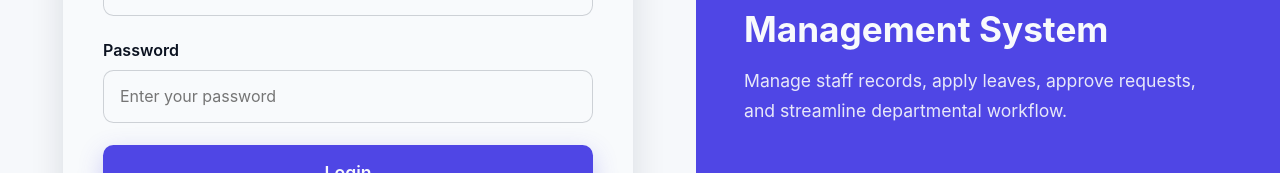
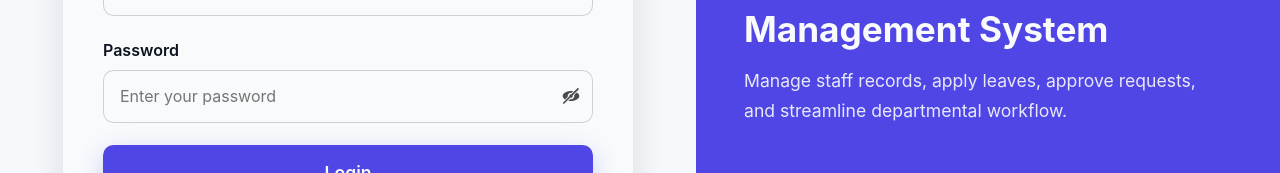
Before and after one commit to TejasKedare/leave-management-system-NeoSOFT, an Angular app: page /auth/login in a window 1280 px wide. Shown: the part 346-519 px from the top of the page. Built offline with nearby package versions, Linux system fonts and the light colour scheme.

Commit message:
addded show password toggle

```diff
--- a/src/app/pages/auth/login/login.html
+++ b/src/app/pages/auth/login/login.html
@@ -10,36 +10,32 @@
 
       <form [formGroup]="form" (ngSubmit)="submit()">
 
-        <!-- USERNAME -->
         <div class="form-group">
           <label class="app-label">Username</label>
 
-          <input
-            type="text"
-            class="app-input"
+          <input type="text" class="app-input"
             [class.invalid]="form.controls['username'].invalid && form.controls['username'].touched"
-            formControlName="username"
-            placeholder="Enter your username"
-          >
+            formControlName="username" placeholder="Enter your username">
 
           <p class="error" *ngIf="form.controls['username'].touched && form.controls['username'].errors?.['required']">
             Username is required
           </p>
         </div>
 
-        <!-- PASSWORD -->
           <div class="form-group">
             <label class="app-label">Password</label>
 
-          <input
-            type="password"
-            class="app-input"
+            <div class="password-wrapper">
+              <input [type]="showPassword ? 'text' : 'password'" class="app-input"
                 [class.invalid]="form.controls['password'].invalid && form.controls['password'].touched"
-            formControlName="password"
-            placeholder="Enter your password"
-          >
+                formControlName="password" placeholder="Enter your password">
 
-          <p class="error" *ngIf="form.controls['password'].touched && form.controls['password'].errors?.['required']">
+              <!-- <img class="toggle-icon" [src]="showPassword ? '/assets/icons/show-password.svg' : 'a/ssets/icons/hide-password.svg'" alt="toggle password visibility" (click)="togglePassword()" /> -->
+              <img class="toggle-icon" [src]="showPassword ? 'assets/icons/show-password.svg' : 'assets/icons/hide-password.svg'" alt="toggle password visibility" (click)="togglePassword()" />
+            </div>
+
+            <p class="error"
+              *ngIf="form.controls['password'].touched && form.controls['password'].errors?.['required']">
               Password is required
             </p>
           </div>
--- a/src/app/pages/auth/login/login.ts
+++ b/src/app/pages/auth/login/login.ts
@@ -15,6 +15,7 @@ import { ToastrService } from 'ngx-toastr';
 export class Login {
 
   form: any;
+  showPassword: boolean = false;
 
 
   constructor(
@@ -31,6 +32,11 @@ export class Login {
       password: ['', Validators.required]
     });
 
+  }
+
+
+  togglePassword() {
+    this.showPassword = !this.showPassword;
   }
 
 
--- a/src/app/pages/auth/register/register.html
+++ b/src/app/pages/auth/register/register.html
@@ -86,7 +86,22 @@
 
           <div class="form-group half" style="flex:1">
   <label class="app-label required">Password</label>
-            <input type="password" class="app-input" formControlName="password">
+
+  <div class="password-wrapper">
+    <input
+      [type]="showPassword ? 'text' : 'password'"
+      class="app-input"
+      formControlName="password"
+      placeholder="Enter your password"
+    />
+
+    <img
+      class="toggle-icon"
+      [src]="showPassword ? 'assets/icons/hide-password.svg' : 'assets/icons/show-password.svg'"
+      alt="toggle password visibility"
+      (click)="togglePassword()"
+    />
+  </div>
 
   <div *ngIf="f.password.touched && f.password.invalid" class="error">
     <small *ngIf="f.password.errors?.required">Password is required</small>
@@ -94,6 +109,7 @@
     <small *ngIf="f.password.errors?.pattern">Must contain 1 uppercase, 1 lowercase and 1 number</small>
   </div>
 </div>
+
         </div>
 
         <button type="submit" class="app-btn mt-3">
--- a/src/app/pages/auth/register/register.ts
+++ b/src/app/pages/auth/register/register.ts
@@ -15,9 +15,10 @@ import { ToastrService } from 'ngx-toastr';
 })
 export class Register {
   role: 'HOD' | 'STAFF' = 'STAFF';
-  profilePreview = '';
+  profilePreview: string= '';
   form: any;
-  submitting = false;
+  submitting: boolean = false;
+  showPassword: boolean = false
 
   constructor(
     private fb: FormBuilder,
@@ -161,4 +162,8 @@ export class Register {
     });
   }
 
+    togglePassword() {
+    this.showPassword = !this.showPassword;
+  }
+
 }
--- a/src/styles.scss
+++ b/src/styles.scss
@@ -2,14 +2,14 @@
 @import "ngx-toastr/toastr";
 
 
-$primary: #4f46e5;     // Indigo
-$secondary: #06b6d4;   // Cyan
-$success: #10b981;     // Green
-$danger: #ef4444;      // Red
-$warning: #f59e0b;     // Amber
-$info: #3b82f6;        // Blue
-$light: #f8fafc;       // Off White
-$dark: #0f172a;        // Navy Slate
+$primary: #4f46e5; // Indigo
+$secondary: #06b6d4; // Cyan
+$success: #10b981; // Green
+$danger: #ef4444; // Red
+$warning: #f59e0b; // Amber
+$info: #3b82f6; // Blue
+$light: #f8fafc; // Off White
+$dark: #0f172a; // Navy Slate
 
 $body-bg: #f6f8fb;
 $body-color: #0b1220;
@@ -21,6 +21,7 @@ body {
   color: #0b1220;
   font-family: "Inter", sans-serif;
 }
+
 /* -- GENERIC SPLIT SCREEN LAYOUT -- */
 .layout-split {
   display: flex;
@@ -30,19 +31,19 @@ body {
 
 /* LEFT SIDE (Form Area) */
 .layout-left {
-  flex: 1.2;                // More space for form
+  flex: 1.2; // More space for form
   display: flex;
   justify-content: center;
   align-items: center;
-  padding: 3rem;            // Larger padding
+  padding: 3rem; // Larger padding
 }
 
 /* FORM CARD (Make Bigger) */
 .form-card {
   background: $light;
-  padding: 3rem 2.5rem;     // Bigger form
+  padding: 3rem 2.5rem; // Bigger form
   border-radius: 1.2rem;
-  width: 600px;             // Increased width
+  width: 600px; // Increased width
   max-width: 95%;
   box-shadow: 0 14px 34px rgba($dark, 0.12);
 }
@@ -54,7 +55,7 @@ body {
 }
 
 .form-title {
-  font-size: 1.9rem;         // Larger heading
+  font-size: 1.9rem; // Larger heading
   font-weight: 700;
   color: $primary;
   margin: 0;
@@ -100,10 +101,10 @@ body {
   background: $primary;
   color: $light;
   border: none;
-  padding: 0.9rem 1.2rem;     // Larger button
+  padding: 0.9rem 1.2rem; // Larger button
   border-radius: 0.65rem;
   font-weight: 600;
-  font-size: 1.1rem;          // Bigger font
+  font-size: 1.1rem; // Bigger font
   cursor: pointer;
   box-shadow: 0 8px 24px rgba($primary, 0.25);
   transition: all 0.25s ease;
@@ -151,7 +152,27 @@ body {
   color: $danger;
 }
 
-/* RESPONSIVE */
+.password-wrapper {
+  position: relative;
+}
+
+.toggle-icon {
+  position: absolute;
+  right: 12px;
+  top: 50%;
+  transform: translateY(-50%);
+  width: 20px;
+  height: 20px;
+  cursor: pointer;
+  opacity: 0.7;
+}
+
+.toggle-icon:hover {
+  opacity: 1;
+}
+
+
+/* small device */
 @media (max-width: 992px) {
   .layout-split {
     flex-direction: column;
```
Also changed, not shown: public/assets/data/departments.json (renamed from src/app/assets/data/departments.json), public/assets/data/hod.json (renamed from src/app/assets/data/hod.json), public/assets/data/leaves.json (renamed from src/app/assets/data/leaves.json), public/assets/data/staff.json (renamed from src/app/assets/data/staff.json), public/assets/icons/hide-password.svg (added), public/assets/icons/show-password.svg (added). Lines whose indentation alone changed are shown as unchanged.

═══

The task:
Write out the records in full and exactly, omitting the pictures they hold.

Response to the exercise:
Before and after one commit to TejasKedare/leave-management-system-NeoSOFT, an Angular app: page /auth/login in a window 1280 px wide. Shown: the part 346-519 px from the top of the page. Built offline with nearby package versions, Linux system fonts and the light colour scheme.

Commit message:
addded show password toggle

```diff
--- a/src/app/pages/auth/login/login.html
+++ b/src/app/pages/auth/login/login.html
@@ -10,36 +10,32 @@
 
       <form [formGroup]="form" (ngSubmit)="submit()">
 
-        <!-- USERNAME -->
         <div class="form-group">
           <label class="app-label">Username</label>
 
-          <input
-            type="text"
-            class="app-input"
+          <input type="text" class="app-input"
             [class.invalid]="form.controls['username'].invalid && form.controls['username'].touched"
-            formControlName="username"
-            placeholder="Enter your username"
-          >
+            formControlName="username" placeholder="Enter your username">
 
           <p class="error" *ngIf="form.controls['username'].touched && form.controls['username'].errors?.['required']">
             Username is required
           </p>
         </div>
 
-        <!-- PASSWORD -->
           <div class="form-group">
             <label class="app-label">Password</label>
 
-          <input
-            type="password"
-            class="app-input"
+            <div class="password-wrapper">
+              <input [type]="showPassword ? 'text' : 'password'" class="app-input"
                 [class.invalid]="form.controls['password'].invalid && form.controls['password'].touched"
-            formControlName="password"
-            placeholder="Enter your password"
-          >
+                formControlName="password" placeholder="Enter your password">
 
-          <p class="error" *ngIf="form.controls['password'].touched && form.controls['password'].errors?.['required']">
+              <!-- <img class="toggle-icon" [src]="showPassword ? '/assets/icons/show-password.svg' : 'a/ssets/icons/hide-password.svg'" alt="toggle password visibility" (click)="togglePassword()" /> -->
+              <img class="toggle-icon" [src]="showPassword ? 'assets/icons/show-password.svg' : 'assets/icons/hide-password.svg'" alt="toggle password visibility" (click)="togglePassword()" />
+            </div>
+
+            <p class="error"
+              *ngIf="form.controls['password'].touched && form.controls['password'].errors?.['required']">
               Password is required
             </p>
           </div>
--- a/src/app/pages/auth/login/login.ts
+++ b/src/app/pages/auth/login/login.ts
@@ -15,6 +15,7 @@ import { ToastrService } from 'ngx-toastr';
 export class Login {
 
   form: any;
+  showPassword: boolean = false;
 
 
   constructor(
@@ -31,6 +32,11 @@ export class Login {
       password: ['', Validators.required]
     });
 
+  }
+
+
+  togglePassword() {
+    this.showPassword = !this.showPassword;
   }
 
 
--- a/src/app/pages/auth/register/register.html
+++ b/src/app/pages/auth/register/register.html
@@ -86,7 +86,22 @@
 
           <div class="form-group half" style="flex:1">
   <label class="app-label required">Password</label>
-            <input type="password" class="app-input" formControlName="password">
+
+  <div class="password-wrapper">
+    <input
+      [type]="showPassword ? 'text' : 'password'"
+      class="app-input"
+      formControlName="password"
+      placeholder="Enter your password"
+    />
+
+    <img
+      class="toggle-icon"
+      [src]="showPassword ? 'assets/icons/hide-password.svg' : 'assets/icons/show-password.svg'"
+      alt="toggle password visibility"
+      (click)="togglePassword()"
+    />
+  </div>
 
   <div *ngIf="f.password.touched && f.password.invalid" class="error">
     <small *ngIf="f.password.errors?.required">Password is required</small>
@@ -94,6 +109,7 @@
     <small *ngIf="f.password.errors?.pattern">Must contain 1 uppercase, 1 lowercase and 1 number</small>
   </div>
 </div>
+
         </div>
 
         <button type="submit" class="app-btn mt-3">
--- a/src/app/pages/auth/register/register.ts
+++ b/src/app/pages/auth/register/register.ts
@@ -15,9 +15,10 @@ import { ToastrService } from 'ngx-toastr';
 })
 export class Register {
   role: 'HOD' | 'STAFF' = 'STAFF';
-  profilePreview = '';
+  profilePreview: string= '';
   form: any;
-  submitting = false;
+  submitting: boolean = false;
+  showPassword: boolean = false
 
   constructor(
     private fb: FormBuilder,
@@ -161,4 +162,8 @@ export class Register {
     });
   }
 
+    togglePassword() {
+    this.showPassword = !this.showPassword;
+  }
+
 }
--- a/src/styles.scss
+++ b/src/styles.scss
@@ -2,14 +2,14 @@
 @import "ngx-toastr/toastr";
 
 
-$primary: #4f46e5;     // Indigo
-$secondary: #06b6d4;   // Cyan
-$success: #10b981;     // Green
-$danger: #ef4444;      // Red
-$warning: #f59e0b;     // Amber
-$info: #3b82f6;        // Blue
-$light: #f8fafc;       // Off White
-$dark: #0f172a;        // Navy Slate
+$primary: #4f46e5; // Indigo
+$secondary: #06b6d4; // Cyan
+$success: #10b981; // Green
+$danger: #ef4444; // Red
+$warning: #f59e0b; // Amber
+$info: #3b82f6; // Blue
+$light: #f8fafc; // Off White
+$dark: #0f172a; // Navy Slate
 
 $body-bg: #f6f8fb;
 $body-color: #0b1220;
@@ -21,6 +21,7 @@ body {
   color: #0b1220;
   font-family: "Inter", sans-serif;
 }
+
 /* -- GENERIC SPLIT SCREEN LAYOUT -- */
 .layout-split {
   display: flex;
@@ -30,19 +31,19 @@ body {
 
 /* LEFT SIDE (Form Area) */
 .layout-left {
-  flex: 1.2;                // More space for form
+  flex: 1.2; // More space for form
   display: flex;
   justify-content: center;
   align-items: center;
-  padding: 3rem;            // Larger padding
+  padding: 3rem; // Larger padding
 }
 
 /* FORM CARD (Make Bigger) */
 .form-card {
   background: $light;
-  padding: 3rem 2.5rem;     // Bigger form
+  padding: 3rem 2.5rem; // Bigger form
   border-radius: 1.2rem;
-  width: 600px;             // Increased width
+  width: 600px; // Increased width
   max-width: 95%;
   box-shadow: 0 14px 34px rgba($dark, 0.12);
 }
@@ -54,7 +55,7 @@ body {
 }
 
 .form-title {
-  font-size: 1.9rem;         // Larger heading
+  font-size: 1.9rem; // Larger heading
   font-weight: 700;
   color: $primary;
   margin: 0;
@@ -100,10 +101,10 @@ body {
   background: $primary;
   color: $light;
   border: none;
-  padding: 0.9rem 1.2rem;     // Larger button
+  padding: 0.9rem 1.2rem; // Larger button
   border-radius: 0.65rem;
   font-weight: 600;
-  font-size: 1.1rem;          // Bigger font
+  font-size: 1.1rem; // Bigger font
   cursor: pointer;
   box-shadow: 0 8px 24px rgba($primary, 0.25);
   transition: all 0.25s ease;
@@ -151,7 +152,27 @@ body {
   color: $danger;
 }
 
-/* RESPONSIVE */
+.password-wrapper {
+  position: relative;
+}
+
+.toggle-icon {
+  position: absolute;
+  right: 12px;
+  top: 50%;
+  transform: translateY(-50%);
+  width: 20px;
+  height: 20px;
+  cursor: pointer;
+  opacity: 0.7;
+}
+
+.toggle-icon:hover {
+  opacity: 1;
+}
+
+
+/* small device */
 @media (max-width: 992px) {
   .layout-split {
     flex-direction: column;
```
Also changed, not shown: public/assets/data/departments.json (renamed from src/app/assets/data/departments.json), public/assets/data/hod.json (renamed from src/app/assets/data/hod.json), public/assets/data/leaves.json (renamed from src/app/assets/data/leaves.json), public/assets/data/staff.json (renamed from src/app/assets/data/staff.json), public/assets/icons/hide-password.svg (added), public/assets/icons/show-password.svg (added). Lines whose indentation alone changed are shown as unchanged.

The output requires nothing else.